> **EXERCISE DIRECTIONS**: Pull out every line below containing the word "agents".

(Entries taken from a collection)

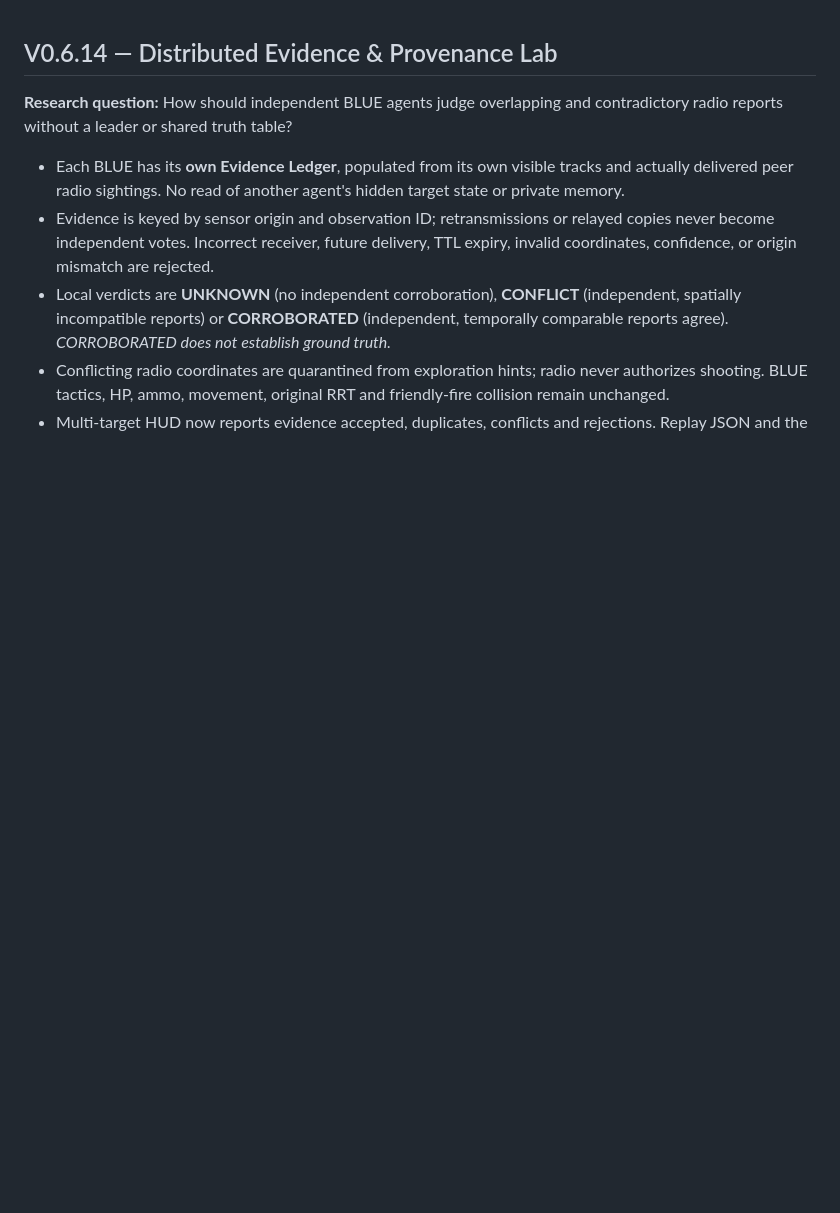
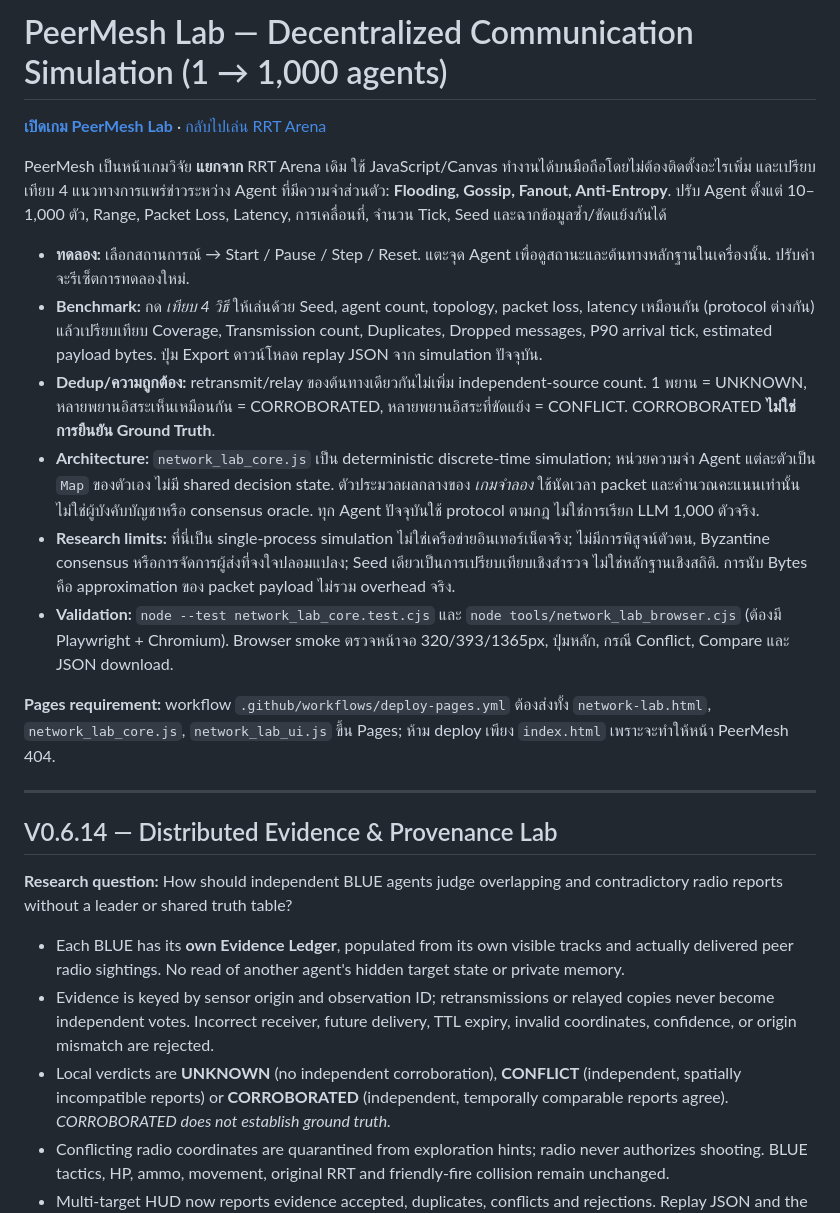
Before and after one commit to nustanakritwithai/RRT-Game-Lab, a Markdown page: README.md, the part around the change. GitHub-like rendering; blank space fills up the shorter version.

Commit message:
docs(peermesh): mobile-first simulation guide, truth limits, reproducibility and live Pages route

```diff
--- a/README.md
+++ b/README.md
@@ -1,3 +1,20 @@
+# PeerMesh Lab — Decentralized Communication Simulation (1 → 1,000 agents)
+
+**[เปิดเกม PeerMesh Lab](https://nustanakritwithai.github.io/RRT-Game-Lab/network-lab.html)** · [กลับไปเล่น RRT Arena](https://nustanakritwithai.github.io/RRT-Game-Lab/)
+
+PeerMesh เป็นหน้าเกมวิจัย **แยกจาก** RRT Arena เดิม ใช้ JavaScript/Canvas ทำงานได้บนมือถือโดยไม่ต้องติดตั้งอะไรเพิ่ม และเปรียบเทียบ 4 แนวทางการแพร่ข่าวระหว่าง Agent ที่มีความจำส่วนตัว: **Flooding, Gossip, Fanout, Anti-Entropy**. ปรับ Agent ตั้งแต่ 10–1,000 ตัว, Range, Packet Loss, Latency, การเคลื่อนที่, จำนวน Tick, Seed และฉากข้อมูลซ้ำ/ขัดแย้งกันได้
+
+- **ทดลอง:** เลือกสถานการณ์ → Start / Pause / Step / Reset. แตะจุด Agent เพื่อดูสถานะและต้นทางหลักฐานในเครื่องนั้น. ปรับค่าจะรีเซ็ตการทดลองใหม่.
+- **Benchmark:** กด *เทียบ 4 วิธี* ให้เล่นด้วย Seed, agent count, topology, packet loss, latency เหมือนกัน (protocol ต่างกัน) แล้วเปรียบเทียบ Coverage, Transmission count, Duplicates, Dropped messages, P90 arrival tick, estimated payload bytes. ปุ่ม Export ดาวน์โหลด replay JSON จาก simulation ปัจจุบัน.
+- **Dedup/ความถูกต้อง:** retransmit/relay ของต้นทางเดียวกันไม่เพิ่ม independent-source count. 1 พยาน = UNKNOWN, หลายพยานอิสระเห็นเหมือนกัน = CORROBORATED, หลายพยานอิสระที่ขัดแย้ง = CONFLICT. CORROBORATED **ไม่ใช่การยืนยัน Ground Truth**.
+- **Architecture:** `network_lab_core.js` เป็น deterministic discrete-time simulation; หน่วยความจำ Agent แต่ละตัวเป็น `Map` ของตัวเอง ไม่มี shared decision state. ตัวประมวลผลกลางของ *เกมจำลอง* ใช้นัดเวลา packet และคำนวณคะแนนเท่านั้น ไม่ใช่ผู้บังคับบัญชาหรือ consensus oracle. ทุก Agent ปัจจุบันใช้ protocol ตามกฎ ไม่ใช่การเรียก LLM 1,000 ตัวจริง.
+- **Research limits:** ที่นี่เป็น single-process simulation ไม่ใช่เครือข่ายอินเทอร์เน็ตจริง; ไม่มีการพิสูจน์ตัวตน, Byzantine consensus หรือการจัดการผู้ส่งที่จงใจปลอมแปลง; Seed เดียวเป็นการเปรียบเทียบเชิงสำรวจ ไม่ใช่หลักฐานเชิงสถิติ. การนับ Bytes คือ approximation ของ packet payload ไม่รวม overhead จริง.
+- **Validation:** `node --test network_lab_core.test.cjs` และ `node tools/network_lab_browser.cjs` (ต้องมี Playwright + Chromium). Browser smoke ตรวจหน้าจอ 320/393/1365px, ปุ่มหลัก, กรณี Conflict, Compare และ JSON download.
+
+**Pages requirement:** workflow `.github/workflows/deploy-pages.yml` ต้องส่งทั้ง `network-lab.html`, `network_lab_core.js`, `network_lab_ui.js` ขึ้น Pages; ห้าม deploy เพียง `index.html` เพราะจะทำให้หน้า PeerMesh 404.
+
+---
+
 ## V0.6.14 — Distributed Evidence & Provenance Lab
 
 **Research question:** How should independent BLUE agents judge overlapping and contradictory radio reports without a leader or shared truth table?
```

> **WRITTEN ANSWER**:
+# PeerMesh Lab — Decentralized Communication Simulation (1 → 1,000 agents)
 **Research question:** How should independent BLUE agents judge overlapping and contradictory radio reports without a leader or shared truth table?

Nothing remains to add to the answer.